As most people that read this blog know, I am a behavioral therapist that works with autistic children. I have been in this line of work for six and a half years , and most days, I really enjoy what I do. Currently on Friday mornings, I work with a sometimes rambunctious little girl that is very high functioning. On occasion, a therapist will have a clinician or associate clinician come by either to observe a session, do an evaluation on a therapist or introduce new programs for a client. Today the associate clinician on this particular case was there, and during this session, she introduced a new program called self-monitoring. The goal of this program is to increase the client’s rate of compliance and make being compliant something that is reinforcing for her. The associate clinician made a colorful, laminated chart for the client where we can write down her scheduled activities for the day. These can be things such as work time, game, therapist’s choice, snack, pretend play, etc. Once we complete an activity, there is a space on the chart where the client can evaluate herself on how she did. The 2 questions she answers (by circling “yes J” or “no L ) are “Did I follow instructions?” and “Did I use my big girl voice?” This little girl has a tendency to mumble a lot, although she is capable of speaking clearly. Once she answers these questions, then I, the therapist, have to answer these questions about the client. If she puts down yeses and I agree and say yes too concerning these 2 questions, then she receives praise and an extra minute or two of play time or whatever we have agreed upon as a reward for that day. It worked very well today. My client completed 3 activities and had all yeses. However, I know it’s not always going to go this well. There are going to be days where she says yes to these questions, even though she knows she hasn’t followed instructions or has been mumbling, and I will have to be honest and say no and explain why I said no.
When I was driving home after my session, I started thinking about the importance of self-examination when it comes to our walk with God. The apostle Paul tells us in 2 Corinthians:
“Examine yourselves, whether ye be in the faith; prove your own selves. Know ye not your own selves, how that Jesus Christ is in you, except ye be reprobates?” 2 Cor. 13:5
We have to be willing to take inventory of our relationship with God and see how we are doing. However, the Bible also tells us that our hearts are desperately wicked and deceitful above all things. We can lie to ourselves and say things are fine when they really aren’t. Perhaps that’s why David said in Psalms:

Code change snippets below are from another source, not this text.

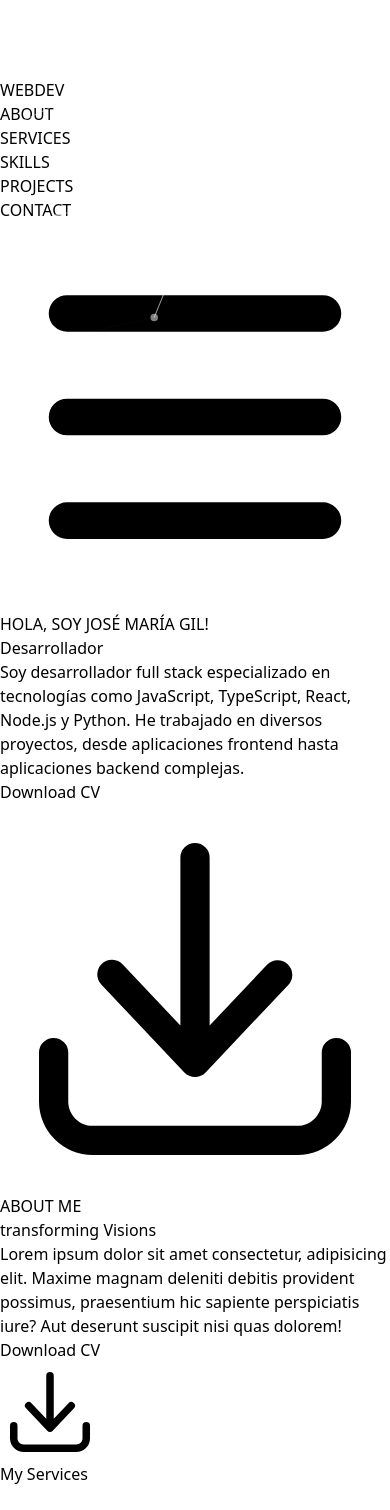
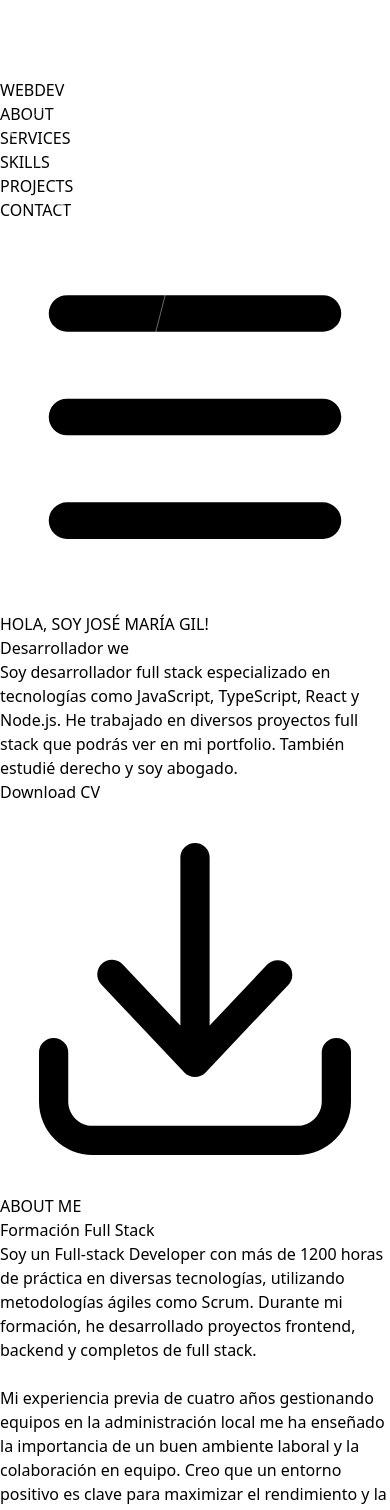
Before and after one commit to JoseMari242/portfolio-vercel, a Next.js app: page / in a window 390 px wide. Shown: the part 432-1942 px from the top of the page. Built offline with nearby package versions, Linux system fonts and the light colour scheme.

Commit message:
actualizated info in hero and about me

```diff
--- a/Components/About.tsx
+++ b/Components/About.tsx
@@ -1,37 +1,51 @@
-import { ArrowDownTrayIcon } from '@heroicons/react/20/solid'
-import React from 'react'
+import { ArrowDownTrayIcon } from '@heroicons/react/20/solid';
+import React from 'react';
 
 const About = () => {
   return (
     <div className='bg-[#121121] pb-[3rem] pt-[4rem] md:pt-[8rem]'>
       <div className='grid grid-cols-1 md:grid-cols-2 w-[80%] mx-auto gap-[3rem] items-center'>
         <div>
-                <h1 className='text-[20px] font-bold uppercase text-[#55e6a5] mb-[1rem]'>
+          <h1 className='text-[30px] font-bold uppercase text-[#55e6a5] mb-[1rem]'>
             ABOUT ME
           </h1>
-                <h2 className='text-[25px] md:text-[35px] lg:text-[45px] md:leading-[3rem] leading-[2rem] capitalize mb-[3rem] font-bold text-white'>
-                    transforming <span className='text-green-400'>Visions</span>
-                </h2>
+          <h2 className='text-[24px] font-semibold text-[#55e6a5]'>Formación Full Stack</h2>
           <div className='mb-[3rem] flex items-center md:space-x-10'>
             <span className='w-[100px] hidden md:block h-[5px] bg-slate-400 rounded-sm'></span>
-                    <p className='text-[19px] text-slate-300 w-[80%]'>
-                        Lorem ipsum dolor sit amet consectetur, adipisicing elit.
-                        Maxime magnam deleniti debitis provident possimus, praesentium hic sapiente perspiciatis iure?
-                        Aut deserunt suscipit nisi quas dolorem!
+            <p className='text-[19px] text-slate-300'>
+              Soy un Full-stack Developer con más de 1200 horas de práctica en diversas tecnologías, utilizando metodologías ágiles como Scrum.
+              Durante mi formación, he desarrollado proyectos frontend, backend y completos de full stack.
+              <br />
+              <br />
+              Mi experiencia previa de cuatro años gestionando equipos en la administración local me ha enseñado la importancia de un buen ambiente laboral y la colaboración en equipo. Creo que un entorno positivo es clave para maximizar el rendimiento y la creatividad.
+              <br />
+              <br />
+              Actualmente, estoy ampliando mis habilidades en Python e Inteligencia Artificial con IBM.
             </p>
           </div>
-                <button className='px-[2rem] hover:bg-yellow-400 transition-all duration-200 py-[1rem] text-[18px]
-                        font-bold uppercase bg-[#55e6a5] text-black flex items-center space-x-2'>
+            <h2 className='text-[24px] font-semibold text-[#55e6a5]'>Experiencia en Derecho</h2>
+          <div className='mb-[3rem] flex items-center md:space-x-10'>
+              <span className='w-[100px] hidden md:block h-[5px] bg-slate-400 rounded-sm'></span>
+            <p className='text-[19px] text-slate-300'>
+              Cuento con la especialización en derecho laboral. He estado cuatro años en la administración pública gestionando el departamento de hacienda y contratación pública.
+              Además, como abogado, he gestionado expedientes de asuntos civiles, administrativos y ley de segunda oportunidad
+              durante más de dos años en despachos de abogados.
+            </p>
+          </div>
+          <div className='mt-[2rem] flex items-center'>
+            <a
+              href='/item/CV_Jose_Maria_Gil_Lopez.pdf'
+              download="CV_Jose_Maria_Gil_Lopez.pdf"
+              className='px-[2rem] hover:bg-yellow-400 transition-all duration-200 py-[1rem] text-[18px] font-bold uppercase bg-[#55e6a5] text-black flex items-center space-x-2'
+            >
               <p>Download CV</p>
-                    <ArrowDownTrayIcon className='w-[1.6rem] h-[1.7rem] text-black'/>
-                </button>
-            </div>
-            <div>
-                {/* IMAGEN */}
+              <ArrowDownTrayIcon className='w-[1.6rem] h-[1.7rem] text-black' />
+            </a>
           </div>
         </div>
       </div>
-  )
+    </div>
+  );
 }
 
-export default About
+export default About;
--- a/Components/Hero.tsx
+++ b/Components/Hero.tsx
@@ -16,8 +16,9 @@ const Hero = () => {
           </h1>
           <TextEffect />
           <p className='mt-[1.5rem] text-[18px] text-[#ffffff92]'>
-            Soy desarrollador full stack especializado en tecnologías como JavaScript, TypeScript, React, Node.js y Python.
-            He trabajado en diversos proyectos, desde aplicaciones frontend hasta aplicaciones backend complejas.
+            Soy desarrollador full stack especializado en tecnologías como JavaScript, TypeScript, React y Node.js.
+            He trabajado en diversos proyectos full stack que podrás ver en mi portfolio.
+            También estudié derecho y soy abogado.
           </p>
           {/* Botón para descargar el CV */}
           <div className='mt-[2rem] flex-col space-y-6 sm:space-y-0 sm:flex sm:flex-row items-center sm:space-x-6'>
--- a/Components/TextEffect.tsx
+++ b/Components/TextEffect.tsx
@@ -7,11 +7,13 @@ const TextEffect = () => {
 
         'Desarrollador de software',
         1500,
+        'Desarrollador web',
+        1500,
         'Abogado',
         1500,
       ]}
 
-      speed={50}
+      speed={10}
       className='text-[2rem] md:text-[3rem] text-[#55e6a5] font-bold uppercase'
       repeat={Infinity}
     />
```
Lines whose indentation alone changed are shown as unchanged.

“Examine me, O LORD, and prove me; try my reins and my heart.” Psalm 26:2
If we ask the Lord to examine us and reveal what’s in our hearts, He will do it and be honest, for He cannot lie. (Titus 1:2) Primarily, He does this through the preaching of His Word. He will show us what areas of our lives we need to get right with Him, and do you know why He does it? It’s because He loves us, and He wants to be good to us. If we will follow His instruction when we need to be corrected and we repent, one day we will have the ultimate reinforcing reward of spending all eternity with Him!
Oh, monitor my heart, Lord Jesus.